Title: The Time of Quarantine
Author: Katharine Haake
Publisher: What Books Press
The end of the world as we know it has formed the jumping-off point for so many novels, that it's hard to believe the unknowable contains anything we haven't read countless times before. And, yet, when we're in the hands of such an impeccable story-builder as Katharine Haake, the material becomes so original, so real, that it feels improbable that any other outcome should be possible.
The Time of Quarantine follows Peter, who has spent his earlier years being raised in a California commune. The commune was set up by Peter's father to protect its inhabitants from the disease and pestilence of the outside world. After its collapse, Peter leave his 'quarantine' to explore the outside world, and finds that the truth is very different from that recounted to him by his father. Along the way, he meets a similarly cast-adrift trio of characters, and together they start probing the land, looking for any remaining traces of humanity and identity. The book is set partly in the world of technology -- the protagonists have computer chips built into their brains, and trying to tap into these and make sense of the data stored within them forms part of the plot-action -- but also touches subtly on what might be happening to the environment. Haake is clearly well-versed in environmental science, and knowing the works of serious non-fiction writers like Jay Withgott and William Cunnhingham, and the other 'stories' they can tell us about what might be happening to the world, means that the author can weave little clues into the narrative without ladling it on.

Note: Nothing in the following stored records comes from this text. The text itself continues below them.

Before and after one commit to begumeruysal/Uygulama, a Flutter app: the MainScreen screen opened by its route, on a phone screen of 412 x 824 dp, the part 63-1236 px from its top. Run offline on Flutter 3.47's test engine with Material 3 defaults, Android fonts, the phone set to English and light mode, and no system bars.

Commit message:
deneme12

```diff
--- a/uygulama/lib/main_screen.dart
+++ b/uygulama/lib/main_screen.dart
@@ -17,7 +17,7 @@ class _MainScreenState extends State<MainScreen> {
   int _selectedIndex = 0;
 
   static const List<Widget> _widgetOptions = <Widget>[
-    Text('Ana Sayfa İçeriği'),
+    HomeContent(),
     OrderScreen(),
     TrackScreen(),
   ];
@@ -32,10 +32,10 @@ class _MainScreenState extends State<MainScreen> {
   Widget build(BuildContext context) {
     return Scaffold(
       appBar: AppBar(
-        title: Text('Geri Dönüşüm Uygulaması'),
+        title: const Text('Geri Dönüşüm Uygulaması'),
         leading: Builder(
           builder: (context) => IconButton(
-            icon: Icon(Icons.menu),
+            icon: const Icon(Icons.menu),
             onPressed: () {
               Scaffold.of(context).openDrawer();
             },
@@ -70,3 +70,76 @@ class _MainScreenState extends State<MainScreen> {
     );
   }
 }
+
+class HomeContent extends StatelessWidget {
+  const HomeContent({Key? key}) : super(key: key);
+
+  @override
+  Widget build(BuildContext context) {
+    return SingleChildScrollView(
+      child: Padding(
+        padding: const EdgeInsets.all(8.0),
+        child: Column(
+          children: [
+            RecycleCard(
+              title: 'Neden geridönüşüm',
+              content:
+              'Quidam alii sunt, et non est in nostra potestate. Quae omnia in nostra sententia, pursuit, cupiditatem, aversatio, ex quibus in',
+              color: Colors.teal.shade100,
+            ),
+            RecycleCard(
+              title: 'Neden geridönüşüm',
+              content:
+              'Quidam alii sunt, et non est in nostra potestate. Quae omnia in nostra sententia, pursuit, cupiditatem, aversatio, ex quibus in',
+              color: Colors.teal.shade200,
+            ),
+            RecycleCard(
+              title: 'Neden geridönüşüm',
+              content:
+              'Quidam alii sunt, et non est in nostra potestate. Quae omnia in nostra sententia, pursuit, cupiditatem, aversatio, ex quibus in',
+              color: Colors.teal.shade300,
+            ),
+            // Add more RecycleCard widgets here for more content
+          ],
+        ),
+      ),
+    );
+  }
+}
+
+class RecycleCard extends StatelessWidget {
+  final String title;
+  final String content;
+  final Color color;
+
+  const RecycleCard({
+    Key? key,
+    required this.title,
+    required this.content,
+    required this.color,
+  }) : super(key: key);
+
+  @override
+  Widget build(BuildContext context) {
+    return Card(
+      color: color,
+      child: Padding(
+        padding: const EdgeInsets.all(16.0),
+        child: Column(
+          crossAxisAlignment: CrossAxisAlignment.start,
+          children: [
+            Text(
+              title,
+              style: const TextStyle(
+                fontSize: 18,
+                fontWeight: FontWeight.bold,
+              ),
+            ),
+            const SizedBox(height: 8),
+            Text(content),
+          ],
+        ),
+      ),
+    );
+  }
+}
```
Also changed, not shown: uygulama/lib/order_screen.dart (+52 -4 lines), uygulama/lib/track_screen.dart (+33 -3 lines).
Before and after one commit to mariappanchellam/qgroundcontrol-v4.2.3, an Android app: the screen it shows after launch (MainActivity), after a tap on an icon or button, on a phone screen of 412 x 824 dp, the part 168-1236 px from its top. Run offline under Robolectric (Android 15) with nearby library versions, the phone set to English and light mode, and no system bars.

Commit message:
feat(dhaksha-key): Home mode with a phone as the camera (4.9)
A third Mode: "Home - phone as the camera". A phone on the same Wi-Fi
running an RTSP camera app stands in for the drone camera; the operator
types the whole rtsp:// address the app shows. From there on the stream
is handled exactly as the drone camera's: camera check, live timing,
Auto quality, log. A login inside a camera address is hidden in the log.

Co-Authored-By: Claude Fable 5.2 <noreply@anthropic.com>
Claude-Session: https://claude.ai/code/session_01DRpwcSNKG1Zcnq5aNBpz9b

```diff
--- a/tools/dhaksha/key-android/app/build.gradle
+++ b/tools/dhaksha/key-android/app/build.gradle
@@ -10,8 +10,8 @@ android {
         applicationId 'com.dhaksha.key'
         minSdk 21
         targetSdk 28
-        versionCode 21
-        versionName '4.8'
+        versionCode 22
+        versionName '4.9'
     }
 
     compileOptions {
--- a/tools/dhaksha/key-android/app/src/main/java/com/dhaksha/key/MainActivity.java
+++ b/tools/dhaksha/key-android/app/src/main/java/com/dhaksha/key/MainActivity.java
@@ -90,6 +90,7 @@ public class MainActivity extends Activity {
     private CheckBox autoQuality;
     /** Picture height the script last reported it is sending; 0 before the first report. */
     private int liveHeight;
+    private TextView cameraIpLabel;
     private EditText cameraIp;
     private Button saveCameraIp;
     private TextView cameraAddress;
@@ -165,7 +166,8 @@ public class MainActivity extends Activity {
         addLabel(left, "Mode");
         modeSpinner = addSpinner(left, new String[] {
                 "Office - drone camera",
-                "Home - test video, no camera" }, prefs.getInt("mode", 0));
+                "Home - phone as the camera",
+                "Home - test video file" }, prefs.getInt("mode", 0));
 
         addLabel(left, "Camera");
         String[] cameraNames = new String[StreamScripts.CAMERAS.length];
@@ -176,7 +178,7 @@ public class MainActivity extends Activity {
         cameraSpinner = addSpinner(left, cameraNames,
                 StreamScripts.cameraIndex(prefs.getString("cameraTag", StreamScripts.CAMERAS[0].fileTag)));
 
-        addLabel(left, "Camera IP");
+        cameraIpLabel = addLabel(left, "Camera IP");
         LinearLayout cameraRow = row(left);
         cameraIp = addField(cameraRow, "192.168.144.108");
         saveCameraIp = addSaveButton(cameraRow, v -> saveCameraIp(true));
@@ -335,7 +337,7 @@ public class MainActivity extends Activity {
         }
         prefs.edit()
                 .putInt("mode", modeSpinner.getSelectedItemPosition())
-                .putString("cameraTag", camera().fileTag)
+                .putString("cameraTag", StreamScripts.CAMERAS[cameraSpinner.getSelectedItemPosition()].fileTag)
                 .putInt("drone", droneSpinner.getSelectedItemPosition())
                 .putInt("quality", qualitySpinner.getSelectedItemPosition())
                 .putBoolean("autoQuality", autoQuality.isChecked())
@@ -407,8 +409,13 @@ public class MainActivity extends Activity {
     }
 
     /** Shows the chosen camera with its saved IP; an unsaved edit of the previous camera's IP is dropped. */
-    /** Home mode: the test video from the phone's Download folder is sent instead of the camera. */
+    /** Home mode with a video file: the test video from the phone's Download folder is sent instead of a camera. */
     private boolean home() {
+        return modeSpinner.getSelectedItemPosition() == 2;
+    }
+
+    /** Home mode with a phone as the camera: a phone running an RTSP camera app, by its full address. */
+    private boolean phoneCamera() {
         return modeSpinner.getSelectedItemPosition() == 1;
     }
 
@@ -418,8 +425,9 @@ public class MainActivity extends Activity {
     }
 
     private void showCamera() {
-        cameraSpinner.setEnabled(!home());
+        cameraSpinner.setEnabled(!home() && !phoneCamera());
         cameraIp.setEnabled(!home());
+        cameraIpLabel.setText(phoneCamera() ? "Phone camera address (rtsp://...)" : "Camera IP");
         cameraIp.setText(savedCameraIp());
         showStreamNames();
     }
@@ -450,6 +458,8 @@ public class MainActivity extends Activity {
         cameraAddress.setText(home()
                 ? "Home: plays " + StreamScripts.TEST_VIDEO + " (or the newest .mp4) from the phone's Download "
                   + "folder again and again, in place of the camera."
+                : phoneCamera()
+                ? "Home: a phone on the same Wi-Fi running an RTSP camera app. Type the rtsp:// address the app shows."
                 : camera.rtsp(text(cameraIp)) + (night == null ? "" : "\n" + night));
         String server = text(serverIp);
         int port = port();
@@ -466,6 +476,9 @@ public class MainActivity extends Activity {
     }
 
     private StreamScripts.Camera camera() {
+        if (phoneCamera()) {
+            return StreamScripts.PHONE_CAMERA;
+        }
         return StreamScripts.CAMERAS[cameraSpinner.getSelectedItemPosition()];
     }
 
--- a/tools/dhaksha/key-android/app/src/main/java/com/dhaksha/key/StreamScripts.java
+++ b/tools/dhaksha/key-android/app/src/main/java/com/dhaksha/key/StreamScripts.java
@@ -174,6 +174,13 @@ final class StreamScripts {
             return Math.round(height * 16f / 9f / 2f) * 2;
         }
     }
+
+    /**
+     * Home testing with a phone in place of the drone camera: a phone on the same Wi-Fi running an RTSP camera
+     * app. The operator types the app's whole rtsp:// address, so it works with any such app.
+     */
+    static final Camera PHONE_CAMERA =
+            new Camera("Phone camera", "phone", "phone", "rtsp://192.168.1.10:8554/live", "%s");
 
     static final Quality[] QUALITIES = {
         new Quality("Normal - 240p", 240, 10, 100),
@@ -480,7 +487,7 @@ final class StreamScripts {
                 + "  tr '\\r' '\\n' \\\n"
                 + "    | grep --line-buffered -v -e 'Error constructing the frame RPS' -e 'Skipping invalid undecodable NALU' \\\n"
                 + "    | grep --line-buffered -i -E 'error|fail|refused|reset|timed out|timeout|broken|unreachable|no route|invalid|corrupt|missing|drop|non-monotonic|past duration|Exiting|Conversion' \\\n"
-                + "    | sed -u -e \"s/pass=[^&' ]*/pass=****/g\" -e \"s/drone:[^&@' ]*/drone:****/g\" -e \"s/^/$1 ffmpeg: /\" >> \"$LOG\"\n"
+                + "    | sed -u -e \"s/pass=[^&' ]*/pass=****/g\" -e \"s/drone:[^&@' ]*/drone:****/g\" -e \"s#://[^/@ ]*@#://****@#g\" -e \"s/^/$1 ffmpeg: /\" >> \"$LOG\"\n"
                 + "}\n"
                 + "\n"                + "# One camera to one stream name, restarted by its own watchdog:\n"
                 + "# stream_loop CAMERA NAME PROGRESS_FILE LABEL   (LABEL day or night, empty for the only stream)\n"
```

Haake's voice is a lyrical one twisting and teasing words into long sentences and paragraphs that sometimes feel as though they have been minutely measured and weighed for perfection. It's a good thing this voice is so searing, as it tends to dominate the novel. We move between several different voices. None of these feel particularly distinctive from one another -- Haake is no Faulkner. And yet, because the author is so brilliant at tapping into fears and unlocking memories that feel vibrant and personal to all of us, it's hard not to feel this book penetrating to the core. At its essence, the book is about the world itself, and how it controls and acts upon the tiny characters within it. As such, it makes perfect sense that the protagonists should, at times become indistinguishable from one another.
This isn't a flawless novel. Some of the more finely wrought passages can feel slightly overblown and readers who don't like a challenge may struggle to survive until the end. Also, some of the details remain a little vague and obscure. At time, we're not really sure what the characters are doing. This sense of dislocation might be partly intentional, and Haake clearly intends us to feel as though we, too, are lost, helplessly groping around for meaning. Answers may prove hard to come by. Scintillating prose and innovative plot, though, are here in considerable quantity.